At 33, Amit Mishra’s time is running out but the leg-spinner, who has frittered away many chances in his career, has been a revelation in this series against New Zealand.

cricket Updated: Oct 22, 2016 22:55 IST
Ashutosh Sharma
Amit Mishra

Indian cricketer Amit Mishra celebrates the dismissal of New Zealand's Ross Taylor.(AP Photo)

At 33, Amit Mishra’s time is running out but the leg-spinner, who has frittered away many chances in his career, has been a revelation in this series against New Zealand. Getting second wind, Mishra is the leading and most experienced spinner with R Ashwin and Ravindra Jadeja rested. And he has been among wickets, taking three each in the first two ODIs in Dharamshala and Delhi.

The wickets couldn’t have come at a better time.
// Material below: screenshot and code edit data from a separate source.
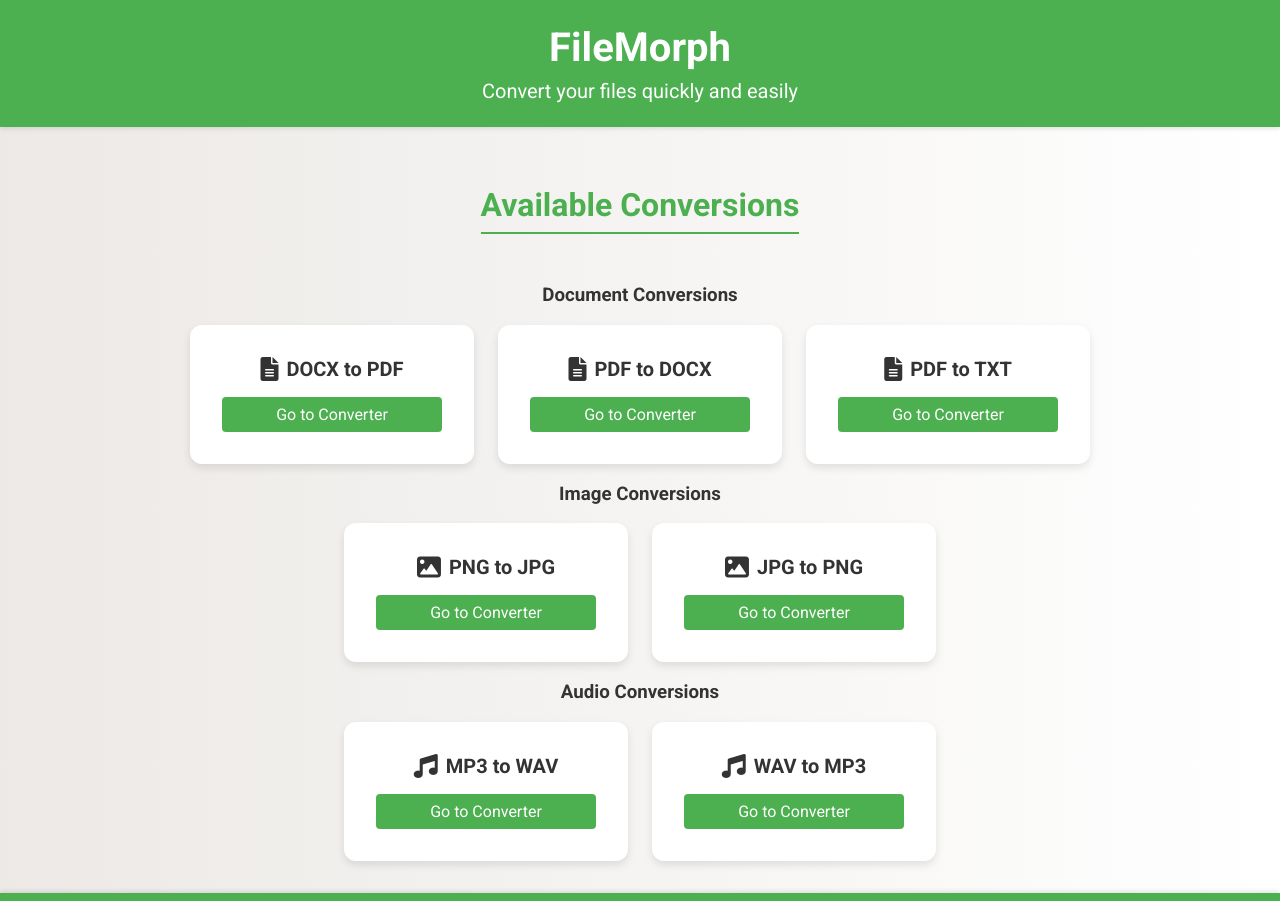
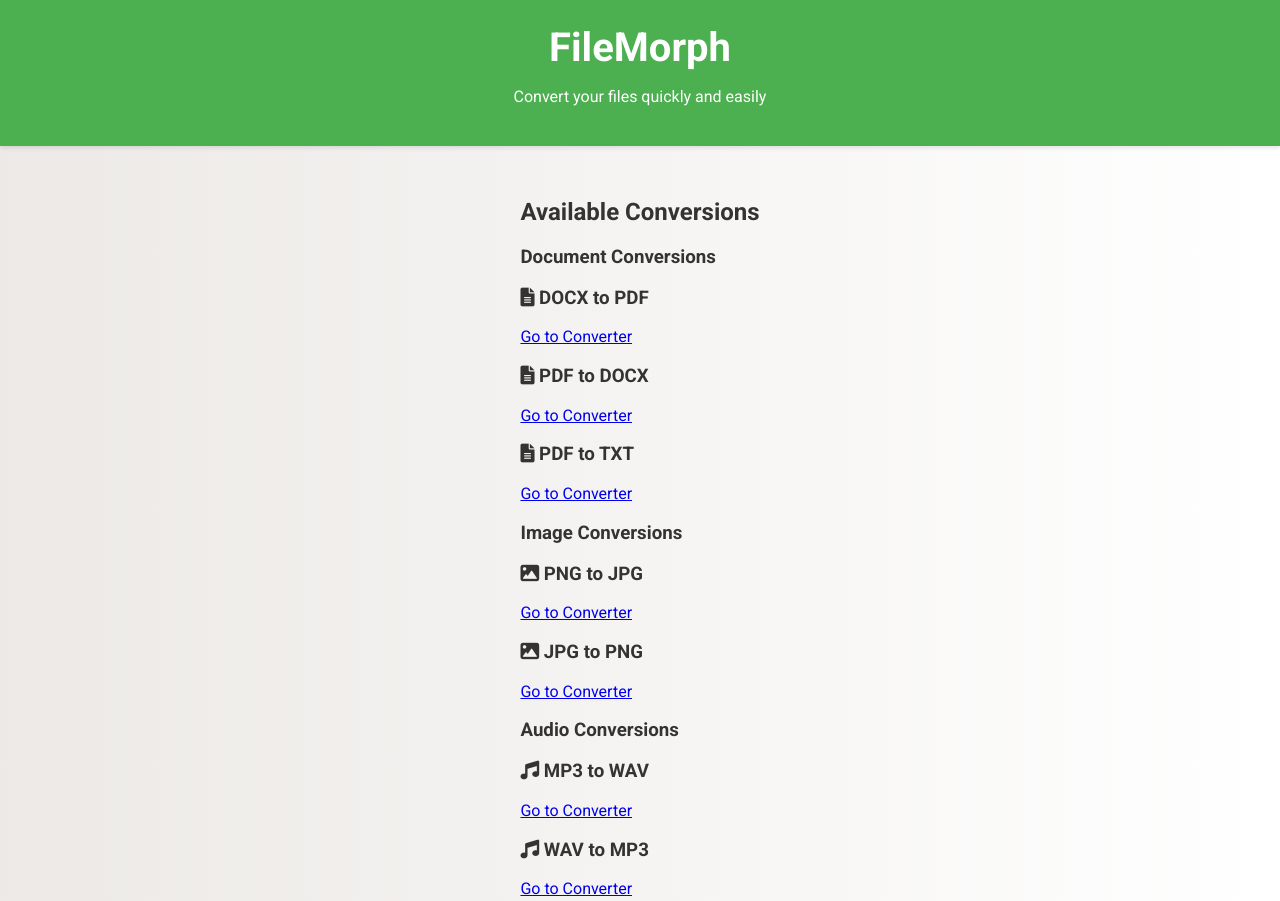
Before and after one commit to BlackQuillStudios/FileMorph, a plain HTML site: page index.html in a window 1280 px wide. Shown: the top 901 px of the page. Drawn offline with Linux system fonts and the light colour scheme.

Commit message:
Update styles.css

```diff
--- a/styles.css
+++ b/styles.css
@@ -9,7 +9,6 @@ body {
     min-height: 100vh;
 }
 
-/* Header */
 header {
     background-color: #4CAF50;
     color: white;
@@ -23,12 +22,6 @@ header h1 {
     font-size: 2.5rem;
 }
 
-header p {
-    margin: 0.5rem 0 0;
-    font-size: 1.25rem;
-}
-
-/* Main Section */
 main {
     flex: 1;
     display: flex;
@@ -39,83 +32,6 @@ main {
     margin: 0 auto;
 }
 
-#conversions-section {
-    text-align: center;
-    padding: 0 1rem;
-}
-
-#conversions-heading {
-    text-align: center;
-    margin-bottom: 2rem;
-    color: #4CAF50;
-    font-size: 2rem;
-    border-bottom: 2px solid #4CAF50;
-    display: inline-block;
-    padding-bottom: 0.5rem;
-}
-
-.conversion-container {
-    display: flex;
-    flex-wrap: wrap;
-    gap: 1.5rem;
-    justify-content: center;
-}
-
-.conversion-box {
-    background-color: white;
-    padding: 2rem;
-    border-radius: 12px;
-    box-shadow: 0 4px 8px rgba(0, 0, 0, 0.1);
-    text-align: center;
-    width: 220px;
-    transition: transform 0.3s ease, box-shadow 0.3s ease;
-}
-
-.conversion-box:hover {
-    transform: translateY(-5px);
-    box-shadow: 0 6px 12px rgba(0, 0, 0, 0.2);
-}
-
-.conversion-box h3 {
-    margin: 0 0 1rem;
-    font-size: 1.25rem;
-    display: flex;
-    align-items: center;
-    justify-content: center;
-}
-
-.conversion-box h3 i {
-    margin-right: 0.5rem;
-    font-size: 1.5rem;
-}
-
-.conversion-box a {
-    text-decoration: none;
-    color: white;
-    background-color: #4CAF50;
-    padding: 0.5rem 1rem;
-    border-radius: 4px;
-    transition: background-color 0.3s ease;
-    display: block;
-    width: 100%;
-    box-sizing: border-box;
-    text-align: center;
-}
-
-.conversion-box a:hover {
-    background-color: #45a049;
-}
-
-/* Footer */
-footer {
-    background-color: #4CAF50;
-    color: white;
-    text-align: center;
-    padding: 1.5rem;
-    box-shadow: 0 -2px 4px rgba(0, 0, 0, 0.1);
-}
-
-/* Converter page */
 .converter {
     text-align: center;
     background-color: white;
@@ -156,3 +72,11 @@ footer {
     border-radius: 4px;
     box-shadow: inset 0 1px 3px rgba(0, 0, 0, 0.1);
 }
+
+footer {
+    background-color: #4CAF50;
+    color: white;
+    text-align: center;
+    padding: 1.5rem;
+    box-shadow: 0 -2px 4px rgba(0, 0, 0, 0.1);
+}
```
With India slated to play a five-Test series against England from November followed by a four-Test series against Australia starting in February, Mishra, also trying to mentor young spinners in the side, has made a case for himself.

“Whenever a youngster comes up to me and asks for tips, I oblige, especially the small things I feel are pertinent for them. I’m really enjoying this role of supporting the youngsters,” Mishra said.

Despite having made his Test debut way back in 2008 and played his first ODI five years earlier, Mishra has been in and out of the squad. Often left to the grind of domestic cricket, he has been called for one-off series here and there. In all, he has played just 20 Tests and 33 ODIs.

What has worked in Mishra’s favour is the appointment of Anil Kumble as coach. Mishra credits him for his advice and for keeping him focused.

“Anil bhai helps me out a lot. Rather than going into technicalities, he helps out with the mental aspect. For example, when I wasn’t in the playing XI during the Tests, he advised me on the areas I should bowl. How I should vary my pace according to the conditions, and how I should adjust the field,” Mishra said.

While Mishra got some stick in Delhi, leaking 60 runs, he crucially got out to a rash shot trying to heave Martin Guptill across the line, handing the advantage to the Kiwis.

Mishra realises his mistake and is ready to improve.

“There was an opportunity in the last match. I played a bad shot. If my shot had gotten the runs, it would have helped the team. Next time I get a chance like this, I’m going to take my time and prove myself.”